All too often, buyers fail to understand basic market fundamentals when making an offer. Frequently buyers come up with their own calculations of what they think a property is worth and then offer only that amount â€¦ thinking that the sellers will agree with your computations. In reality, you have to offer what the market will bear AND what the seller is looking for. And, just as frequently, buyerâ€™s agents donâ€™t do the necessary footwork to determine whether or not there are other offers and exactly what the seller might be looking for. A rule of thumb in that neighborhood for multiple offers: list price PLUS $5,000 for every offer submitted including yours.
My opinion? You should have increased your offering price so that the net to the seller was more in line with what they were asking for and factored in a higher price to account for multiple offers â€¦
As the agents below have mentioned, the agent needs to present all offers to the seller. The seller will obvoiusly accept the offer with the best price and terms. If there were multiple offers, asking for $10K in closing costs was not a good idea.

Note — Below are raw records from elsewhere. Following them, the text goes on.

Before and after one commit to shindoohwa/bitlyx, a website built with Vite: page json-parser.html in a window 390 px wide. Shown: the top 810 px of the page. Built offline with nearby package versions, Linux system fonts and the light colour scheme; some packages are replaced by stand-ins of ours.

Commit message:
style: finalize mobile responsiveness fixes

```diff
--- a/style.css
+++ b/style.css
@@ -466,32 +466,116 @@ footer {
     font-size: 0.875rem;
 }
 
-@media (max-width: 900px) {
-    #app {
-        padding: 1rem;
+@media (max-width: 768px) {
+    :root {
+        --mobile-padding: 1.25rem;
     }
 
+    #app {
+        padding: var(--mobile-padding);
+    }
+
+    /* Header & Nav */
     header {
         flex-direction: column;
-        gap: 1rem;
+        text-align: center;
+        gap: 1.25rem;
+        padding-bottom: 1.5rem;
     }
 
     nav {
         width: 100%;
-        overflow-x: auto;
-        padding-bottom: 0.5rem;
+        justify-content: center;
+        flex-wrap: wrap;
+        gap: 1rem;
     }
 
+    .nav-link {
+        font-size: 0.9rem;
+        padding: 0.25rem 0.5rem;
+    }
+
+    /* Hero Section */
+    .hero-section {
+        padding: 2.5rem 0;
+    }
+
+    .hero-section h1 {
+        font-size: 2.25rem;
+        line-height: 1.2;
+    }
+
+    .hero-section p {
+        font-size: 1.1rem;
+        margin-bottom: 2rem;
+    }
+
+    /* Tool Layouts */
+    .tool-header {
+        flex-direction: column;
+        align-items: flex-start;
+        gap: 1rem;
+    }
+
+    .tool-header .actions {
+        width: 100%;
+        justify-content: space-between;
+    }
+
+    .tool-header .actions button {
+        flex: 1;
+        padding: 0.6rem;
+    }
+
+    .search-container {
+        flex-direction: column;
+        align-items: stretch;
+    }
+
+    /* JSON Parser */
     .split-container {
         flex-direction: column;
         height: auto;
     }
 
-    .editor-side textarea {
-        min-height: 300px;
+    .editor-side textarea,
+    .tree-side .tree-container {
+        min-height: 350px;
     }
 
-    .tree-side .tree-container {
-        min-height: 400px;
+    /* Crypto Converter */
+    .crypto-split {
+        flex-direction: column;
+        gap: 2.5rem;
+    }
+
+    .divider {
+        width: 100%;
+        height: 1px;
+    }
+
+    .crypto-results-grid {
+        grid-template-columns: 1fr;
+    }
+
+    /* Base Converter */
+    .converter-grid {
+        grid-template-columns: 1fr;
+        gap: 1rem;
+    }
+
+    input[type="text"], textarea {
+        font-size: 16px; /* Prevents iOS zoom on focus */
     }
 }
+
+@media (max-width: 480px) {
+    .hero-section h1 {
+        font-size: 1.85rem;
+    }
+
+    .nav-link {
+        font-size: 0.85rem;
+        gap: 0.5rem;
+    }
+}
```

The agent will advice and council the seller about the best terms in an offer and it is the seller's decision after that. Some agents are not excited about FHA loans (although all my 5 recent FHA loans sales closed on time and were painless). They prefer a conventional loan with more than 20% down payment. So if they have a choice, they will take that offer.
Very often the bank in a short sale transaction will come back and ask for more money ( after they do their appraisal). So in your case if you are at asking price and need closing costs back, it may not seem a strong offer. You may not be able to go higher in the price or give up the closing costs and the agent may have to put the house back on the market at that time after working so many months on the short sale negotiation.
Your agent can always ask the sellers agent to sign on the rejection area of the contract on page 8 so you know that your offer was at least presented to the seller.
Buyers don't understand that multiple offers are back and properties are selling over asking price once again. Since the prices have come down substantially and interest rates are so low, there are a lot of buyers looking for a home so you need to put your best foot forward.
In a short sale, the 10k credit is probably the issue. If they have an approved price at 360 or comps are at or around that 360k number the seller and agent can decline your offer since the probability of acceptance is low or unlikely. (I am amking a lot of assumptions about the sellers agent here so I reserve the right to be completely incorrect on this).
If the seller has other offers (better and higher) than yours, and the seller has selected one that has the best chance of getting approved, the seller may choose to send that offer instead.
Just because you offered at list price, doesn't mean your offer is the best and highest, especially since you're asking for 10K credits.
Some lenders will ask for the top 2 offers....so if you're in back up position, your offer may be submitted as well...but the seller must still accept your offer. Otherwise, it's just an offer -- like unrequited love.
You need to communicate with your agent and have your agent talk to the other agent or their Broker. The offer will need the sellers signature before submitting to the short sale lender. You need to find out what the delay is, your agent should be able to get to the bottom of this.
If the seller has accepted your offer, then the agent must submit it to the bank. If not, then there is no reason for the agent to submit it as it will not be accepted by the bank either.
You should always make sure you are working with a knowledgable agent. Good luck.